Stefanie and Dan Graham were surprised when they discovered over 80,000 bees living in their shower wall. The St. Petersburg, Florida couple said that they always spotted bees in their bathroom but didn’t think the infestation was that serious.
“We both really love nature, and we love bees,” Stefanie told the Times. “We’re like, ‘We’ll leave you alone. You leave us alone.’ They were nice bees. So, we were like, ‘Sure, go ahead, live in our shower.'”
When they decided to renovate their bathroom, they called in Elisha Bixler, who runs How’s Your Day Honey, a bee relocation and removal company. The Grahams wanted to make sure any of the ones they found in the bathroom would be safely moved somewhere else. They never expected to be outnumbered by the black and yellow insects.
When Bixler removed the shower tiles she found a seven-foot-tall hive. It was mostly honey, Bixler estimates about 100 pounds, but there were also over 80,000 bees living inside. She posted videos of the beehive on her TikTok and the video has gone viral.
“As soon as I saw where they were, I started breaking away the tile and unveiling this massive seven-foot hive,” she said. “Most of it was honey.”
This was Bixler’s first bathroom removal. According to the 35-year-old she is usually called to remove the insects from sheds, roofs and other outdoor areas. She said the bees were extra aggressive in the bathroom, and she had to put on more protective clothing after she was stung a couple times.
Since posting the video to TikTok, the bee removal video has gotten over 700K likes.
According to Stefanie and Dan Graham, the bee removal took over five hours and cost them $800, which wasn’t covered by insurance. Bixler told them to stay away since there were so many insects, but Mrs. Graham couldn’t help but sneak a peek at the strange infestation.
The mother of two said her family wasn’t afraid of all the bees in their home. They had gotten used to them living there, especially after a couple stings. According to Graham, she thinks that prior work on the roof might have caused little holes that allowed the bees into their home.
Two years before, Mr. Graham had ripped out the same shower wall and removed a much smaller hive. Experts believe the smell from that hive caused the new bees to build their home in the Graham’s shower.
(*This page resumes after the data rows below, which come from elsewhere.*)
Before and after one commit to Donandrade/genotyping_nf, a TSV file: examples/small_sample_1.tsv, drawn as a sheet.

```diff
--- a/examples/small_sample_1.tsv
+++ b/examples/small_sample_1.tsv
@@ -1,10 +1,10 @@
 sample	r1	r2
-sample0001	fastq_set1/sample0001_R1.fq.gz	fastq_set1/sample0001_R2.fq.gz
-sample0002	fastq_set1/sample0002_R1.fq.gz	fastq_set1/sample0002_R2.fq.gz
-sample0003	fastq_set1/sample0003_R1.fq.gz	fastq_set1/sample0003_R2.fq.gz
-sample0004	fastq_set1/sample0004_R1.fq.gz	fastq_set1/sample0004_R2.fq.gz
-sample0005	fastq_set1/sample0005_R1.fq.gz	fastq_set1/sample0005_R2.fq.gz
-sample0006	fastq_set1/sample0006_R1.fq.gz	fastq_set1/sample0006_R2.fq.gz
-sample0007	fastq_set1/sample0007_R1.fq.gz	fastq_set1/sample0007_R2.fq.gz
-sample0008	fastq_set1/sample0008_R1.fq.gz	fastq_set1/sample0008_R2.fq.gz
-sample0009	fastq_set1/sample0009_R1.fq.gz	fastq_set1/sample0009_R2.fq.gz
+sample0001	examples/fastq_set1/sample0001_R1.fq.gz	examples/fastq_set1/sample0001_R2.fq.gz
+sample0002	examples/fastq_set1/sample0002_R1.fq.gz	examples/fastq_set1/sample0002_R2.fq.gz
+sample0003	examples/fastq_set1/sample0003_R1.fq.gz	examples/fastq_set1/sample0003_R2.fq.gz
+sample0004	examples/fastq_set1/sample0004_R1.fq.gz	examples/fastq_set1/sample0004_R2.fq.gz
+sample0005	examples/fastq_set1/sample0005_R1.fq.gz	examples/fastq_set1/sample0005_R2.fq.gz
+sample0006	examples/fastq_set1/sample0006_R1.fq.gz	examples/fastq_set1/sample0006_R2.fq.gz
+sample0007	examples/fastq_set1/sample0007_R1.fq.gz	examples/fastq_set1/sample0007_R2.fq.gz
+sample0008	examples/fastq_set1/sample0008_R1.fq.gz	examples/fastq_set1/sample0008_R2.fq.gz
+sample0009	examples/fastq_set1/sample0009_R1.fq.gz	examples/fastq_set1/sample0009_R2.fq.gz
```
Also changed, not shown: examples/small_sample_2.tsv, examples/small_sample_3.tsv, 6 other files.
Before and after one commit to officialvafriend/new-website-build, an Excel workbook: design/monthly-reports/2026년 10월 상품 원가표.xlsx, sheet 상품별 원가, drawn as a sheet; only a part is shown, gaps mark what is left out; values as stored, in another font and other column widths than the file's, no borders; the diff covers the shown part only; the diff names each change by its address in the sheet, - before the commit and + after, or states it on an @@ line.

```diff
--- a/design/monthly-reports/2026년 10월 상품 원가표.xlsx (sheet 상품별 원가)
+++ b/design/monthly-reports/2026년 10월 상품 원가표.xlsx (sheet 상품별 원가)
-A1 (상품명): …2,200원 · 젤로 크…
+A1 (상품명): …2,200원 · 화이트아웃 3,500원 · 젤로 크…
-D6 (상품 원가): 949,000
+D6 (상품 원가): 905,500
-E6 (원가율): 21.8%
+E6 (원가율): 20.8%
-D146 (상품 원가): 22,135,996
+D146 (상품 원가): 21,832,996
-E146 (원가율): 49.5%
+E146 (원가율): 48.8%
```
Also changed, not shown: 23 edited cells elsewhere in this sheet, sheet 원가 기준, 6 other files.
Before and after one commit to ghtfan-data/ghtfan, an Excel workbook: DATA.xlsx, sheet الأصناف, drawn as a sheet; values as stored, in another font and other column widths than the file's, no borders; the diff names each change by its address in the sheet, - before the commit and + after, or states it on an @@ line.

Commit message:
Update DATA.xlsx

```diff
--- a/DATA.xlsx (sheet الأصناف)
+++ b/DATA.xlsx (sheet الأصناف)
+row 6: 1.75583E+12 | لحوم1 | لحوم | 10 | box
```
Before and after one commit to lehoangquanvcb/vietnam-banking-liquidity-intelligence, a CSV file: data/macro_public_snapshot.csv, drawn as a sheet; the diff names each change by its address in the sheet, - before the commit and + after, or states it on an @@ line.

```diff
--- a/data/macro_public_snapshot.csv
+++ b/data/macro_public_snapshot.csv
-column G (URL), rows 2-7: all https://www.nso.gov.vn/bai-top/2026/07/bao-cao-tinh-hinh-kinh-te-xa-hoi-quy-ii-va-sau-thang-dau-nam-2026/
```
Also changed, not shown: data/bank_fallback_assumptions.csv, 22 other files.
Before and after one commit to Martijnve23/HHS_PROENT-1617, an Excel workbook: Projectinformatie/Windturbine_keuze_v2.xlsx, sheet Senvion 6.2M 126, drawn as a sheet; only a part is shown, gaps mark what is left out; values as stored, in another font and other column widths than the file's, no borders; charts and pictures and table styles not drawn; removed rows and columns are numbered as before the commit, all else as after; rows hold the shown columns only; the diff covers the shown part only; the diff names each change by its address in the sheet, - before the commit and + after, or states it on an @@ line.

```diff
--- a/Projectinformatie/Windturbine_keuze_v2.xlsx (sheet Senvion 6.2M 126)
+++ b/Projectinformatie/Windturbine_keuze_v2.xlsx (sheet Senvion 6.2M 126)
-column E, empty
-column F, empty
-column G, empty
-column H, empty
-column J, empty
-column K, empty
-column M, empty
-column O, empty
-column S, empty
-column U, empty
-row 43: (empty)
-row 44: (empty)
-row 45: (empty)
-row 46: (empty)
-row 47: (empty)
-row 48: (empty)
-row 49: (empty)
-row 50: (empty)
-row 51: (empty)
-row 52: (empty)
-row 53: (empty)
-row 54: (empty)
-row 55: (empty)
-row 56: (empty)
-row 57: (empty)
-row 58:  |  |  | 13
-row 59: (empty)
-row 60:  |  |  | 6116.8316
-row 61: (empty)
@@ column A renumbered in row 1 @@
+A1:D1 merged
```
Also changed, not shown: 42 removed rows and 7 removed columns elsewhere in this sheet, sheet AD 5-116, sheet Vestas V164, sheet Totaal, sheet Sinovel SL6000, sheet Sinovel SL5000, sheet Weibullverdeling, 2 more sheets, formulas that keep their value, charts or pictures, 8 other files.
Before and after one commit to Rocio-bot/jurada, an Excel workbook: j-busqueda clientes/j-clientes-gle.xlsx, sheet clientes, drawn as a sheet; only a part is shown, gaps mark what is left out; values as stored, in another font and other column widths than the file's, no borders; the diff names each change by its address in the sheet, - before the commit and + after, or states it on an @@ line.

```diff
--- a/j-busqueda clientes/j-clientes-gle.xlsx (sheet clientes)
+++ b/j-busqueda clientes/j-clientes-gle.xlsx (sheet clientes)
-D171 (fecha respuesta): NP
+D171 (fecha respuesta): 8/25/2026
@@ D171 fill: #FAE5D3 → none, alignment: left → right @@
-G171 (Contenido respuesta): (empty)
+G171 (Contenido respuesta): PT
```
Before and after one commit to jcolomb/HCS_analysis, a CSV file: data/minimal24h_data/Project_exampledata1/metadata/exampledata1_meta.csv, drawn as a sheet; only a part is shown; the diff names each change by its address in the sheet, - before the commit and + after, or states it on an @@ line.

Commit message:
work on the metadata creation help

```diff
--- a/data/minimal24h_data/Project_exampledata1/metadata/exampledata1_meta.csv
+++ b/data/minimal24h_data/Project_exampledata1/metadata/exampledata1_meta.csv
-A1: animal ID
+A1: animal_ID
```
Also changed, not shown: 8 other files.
To remove the insects, Elisha Bixler used a thermal heat gun to locate the hive under the wall. According to Bixler, a typical beehive measures around 96 degrees. After removing the tile, she searched through the insects to find the queen, and quickly put her into a box.
Without their queen in the hive, the other bees automatically followed the box and removed themselves from the wall. It is their nature to follow their queen. She also used a special gun to suck up any bees that were left behind in the bathroom wall. After they were gone, Bixler was able to remove the honeycomb and pack everything up to take to her farm.
According to Bixler, she will be relocating the hive so that they won’t be disturbed by other renovation projects. She will also be taking care of any sick bees in the hive and bringing back some of the honey so they can start their home again.
The 35-year-old left some of the honey with the Grahams so they can eat it and remember their bizarre bathroom guests.